*** Given records Section Begins ***

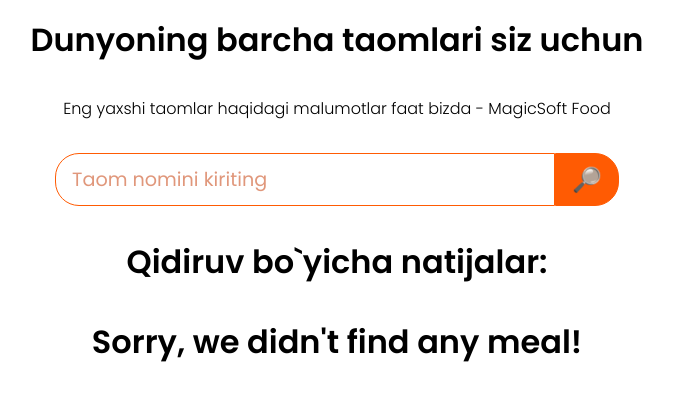
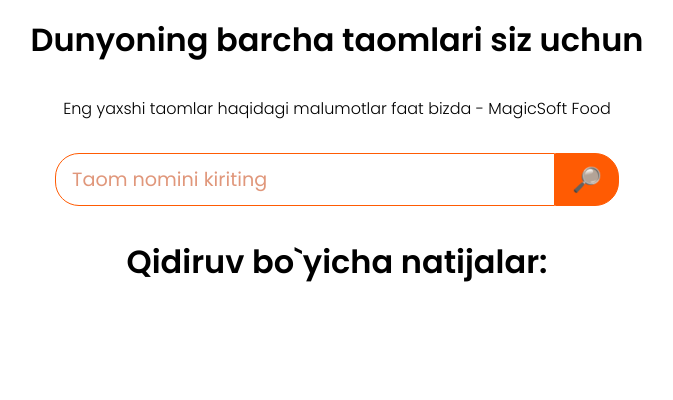
Before and after one commit to MJony05/meals, a plain HTML site: page index.html in a window 1280 px wide. Shown: the whole page, without its empty margins (303-976 px from the left). Drawn offline with Linux system fonts and the light colour scheme.

Commit message:
almost finished

```diff
--- a/index.html
+++ b/index.html
@@ -22,7 +22,7 @@
         <button type="submit" class="btn-search">&#x1F50E;&#xFE0E;</button>
       </form>
       <header>Qidiruv bo`yicha natijalar:</header>
-      <header class="error">Sorry, we didn't find any meal!</header>
+      <!-- <header class="error">Sorry, we didn't find any meal!</header> -->
       <div class="container">
         <!-- <div class="card">
           <img
```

*** Given records Section Ends ***

Every line holding the word "find" should be copied out of the records above.

-      <header class="error">Sorry, we didn't find any meal!</header>
+      <!-- <header class="error">Sorry, we didn't find any meal!</header> -->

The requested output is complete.